Dataset items ::
────────────────
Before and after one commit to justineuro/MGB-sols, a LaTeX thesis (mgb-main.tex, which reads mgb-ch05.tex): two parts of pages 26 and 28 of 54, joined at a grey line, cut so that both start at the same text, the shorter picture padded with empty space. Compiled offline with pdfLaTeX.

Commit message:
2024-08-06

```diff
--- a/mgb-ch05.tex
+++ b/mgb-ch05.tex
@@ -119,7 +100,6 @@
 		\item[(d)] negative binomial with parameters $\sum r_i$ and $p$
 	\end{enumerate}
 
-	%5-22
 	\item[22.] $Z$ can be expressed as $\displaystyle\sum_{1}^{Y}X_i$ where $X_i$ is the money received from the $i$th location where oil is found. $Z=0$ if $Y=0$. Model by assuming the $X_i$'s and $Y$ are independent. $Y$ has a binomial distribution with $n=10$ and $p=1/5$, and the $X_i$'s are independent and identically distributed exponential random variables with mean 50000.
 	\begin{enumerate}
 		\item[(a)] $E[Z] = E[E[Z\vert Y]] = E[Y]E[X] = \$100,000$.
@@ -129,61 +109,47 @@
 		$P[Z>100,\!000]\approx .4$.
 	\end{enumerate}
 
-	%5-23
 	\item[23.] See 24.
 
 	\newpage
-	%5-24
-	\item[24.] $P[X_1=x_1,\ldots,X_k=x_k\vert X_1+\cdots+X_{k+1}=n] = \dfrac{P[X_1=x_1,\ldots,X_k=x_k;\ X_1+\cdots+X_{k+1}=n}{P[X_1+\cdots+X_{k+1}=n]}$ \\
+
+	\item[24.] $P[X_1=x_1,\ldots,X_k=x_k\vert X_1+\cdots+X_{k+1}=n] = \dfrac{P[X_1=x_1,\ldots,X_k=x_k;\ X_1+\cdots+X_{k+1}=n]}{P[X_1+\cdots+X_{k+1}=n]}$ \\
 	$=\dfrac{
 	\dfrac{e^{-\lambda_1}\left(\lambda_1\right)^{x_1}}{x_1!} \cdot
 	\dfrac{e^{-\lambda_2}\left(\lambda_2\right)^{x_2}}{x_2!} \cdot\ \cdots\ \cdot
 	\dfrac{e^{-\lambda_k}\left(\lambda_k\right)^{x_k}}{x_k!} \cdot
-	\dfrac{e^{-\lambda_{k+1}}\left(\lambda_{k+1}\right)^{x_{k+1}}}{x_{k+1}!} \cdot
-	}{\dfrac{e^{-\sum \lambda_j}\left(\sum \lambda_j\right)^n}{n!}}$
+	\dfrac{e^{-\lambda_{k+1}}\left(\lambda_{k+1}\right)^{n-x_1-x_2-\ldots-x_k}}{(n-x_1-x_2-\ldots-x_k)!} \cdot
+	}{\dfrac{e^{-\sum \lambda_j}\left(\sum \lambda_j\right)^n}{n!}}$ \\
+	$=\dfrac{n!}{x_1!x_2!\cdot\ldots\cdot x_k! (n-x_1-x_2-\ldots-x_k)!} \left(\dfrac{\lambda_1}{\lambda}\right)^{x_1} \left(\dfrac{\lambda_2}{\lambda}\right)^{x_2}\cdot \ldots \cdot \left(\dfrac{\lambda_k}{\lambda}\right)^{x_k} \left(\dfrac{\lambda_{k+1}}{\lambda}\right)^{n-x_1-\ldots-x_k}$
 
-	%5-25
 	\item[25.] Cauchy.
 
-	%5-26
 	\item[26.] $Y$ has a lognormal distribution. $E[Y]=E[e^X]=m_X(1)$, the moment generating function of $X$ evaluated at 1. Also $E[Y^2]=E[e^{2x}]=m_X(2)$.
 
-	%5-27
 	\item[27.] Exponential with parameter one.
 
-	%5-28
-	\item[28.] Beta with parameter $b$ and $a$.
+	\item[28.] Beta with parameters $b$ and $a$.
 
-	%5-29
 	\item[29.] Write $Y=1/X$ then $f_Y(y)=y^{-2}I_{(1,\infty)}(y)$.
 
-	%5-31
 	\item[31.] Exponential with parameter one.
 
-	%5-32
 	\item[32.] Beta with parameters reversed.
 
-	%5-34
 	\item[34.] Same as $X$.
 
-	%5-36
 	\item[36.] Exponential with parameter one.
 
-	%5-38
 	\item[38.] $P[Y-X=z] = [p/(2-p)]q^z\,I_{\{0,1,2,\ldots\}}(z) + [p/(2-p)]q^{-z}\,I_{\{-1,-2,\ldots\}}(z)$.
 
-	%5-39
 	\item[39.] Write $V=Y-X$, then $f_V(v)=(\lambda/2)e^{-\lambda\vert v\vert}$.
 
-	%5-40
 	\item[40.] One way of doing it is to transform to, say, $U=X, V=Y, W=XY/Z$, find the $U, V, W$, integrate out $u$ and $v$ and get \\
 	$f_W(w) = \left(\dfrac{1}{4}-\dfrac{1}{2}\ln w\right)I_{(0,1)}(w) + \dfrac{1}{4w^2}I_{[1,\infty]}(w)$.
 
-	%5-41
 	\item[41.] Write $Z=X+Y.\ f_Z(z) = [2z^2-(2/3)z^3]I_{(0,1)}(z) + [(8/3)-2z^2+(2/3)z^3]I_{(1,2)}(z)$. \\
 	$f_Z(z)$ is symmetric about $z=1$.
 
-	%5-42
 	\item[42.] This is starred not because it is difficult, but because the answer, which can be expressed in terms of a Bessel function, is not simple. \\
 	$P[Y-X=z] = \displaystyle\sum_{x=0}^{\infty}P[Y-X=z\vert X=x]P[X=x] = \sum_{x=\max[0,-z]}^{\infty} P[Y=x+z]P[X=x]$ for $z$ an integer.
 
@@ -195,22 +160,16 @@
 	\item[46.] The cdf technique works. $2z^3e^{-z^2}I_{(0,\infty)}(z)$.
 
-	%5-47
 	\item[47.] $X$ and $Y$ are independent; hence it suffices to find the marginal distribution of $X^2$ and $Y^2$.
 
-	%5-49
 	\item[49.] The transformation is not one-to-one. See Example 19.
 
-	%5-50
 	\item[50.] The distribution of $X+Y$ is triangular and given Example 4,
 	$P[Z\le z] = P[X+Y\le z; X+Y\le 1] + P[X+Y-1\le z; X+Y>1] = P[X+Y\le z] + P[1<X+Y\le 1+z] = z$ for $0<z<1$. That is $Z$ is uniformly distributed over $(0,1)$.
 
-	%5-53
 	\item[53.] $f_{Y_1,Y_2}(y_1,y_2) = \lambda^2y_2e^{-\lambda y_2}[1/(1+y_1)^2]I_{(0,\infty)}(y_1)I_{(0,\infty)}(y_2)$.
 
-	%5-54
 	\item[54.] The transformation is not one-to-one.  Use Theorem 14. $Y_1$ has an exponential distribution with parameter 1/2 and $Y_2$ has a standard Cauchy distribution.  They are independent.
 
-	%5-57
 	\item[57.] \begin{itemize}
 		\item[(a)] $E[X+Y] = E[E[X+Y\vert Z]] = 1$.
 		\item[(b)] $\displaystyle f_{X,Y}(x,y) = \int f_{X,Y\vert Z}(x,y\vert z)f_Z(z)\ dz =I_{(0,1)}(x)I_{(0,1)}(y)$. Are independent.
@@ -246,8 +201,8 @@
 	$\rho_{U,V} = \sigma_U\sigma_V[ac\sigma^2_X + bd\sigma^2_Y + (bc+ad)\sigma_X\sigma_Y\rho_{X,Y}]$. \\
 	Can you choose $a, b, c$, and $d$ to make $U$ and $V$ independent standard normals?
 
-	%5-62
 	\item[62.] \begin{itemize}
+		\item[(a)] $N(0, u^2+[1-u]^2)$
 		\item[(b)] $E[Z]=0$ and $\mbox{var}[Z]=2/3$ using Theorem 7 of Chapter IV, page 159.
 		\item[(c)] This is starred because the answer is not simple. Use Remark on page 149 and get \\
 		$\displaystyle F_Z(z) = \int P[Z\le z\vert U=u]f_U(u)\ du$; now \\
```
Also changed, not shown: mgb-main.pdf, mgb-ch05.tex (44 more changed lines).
────────────────
TASK DESCRIPTION :: Your reply should be only the count of lines in the entries above that contain the word "Write".

WRITTEN ANSWER :: 3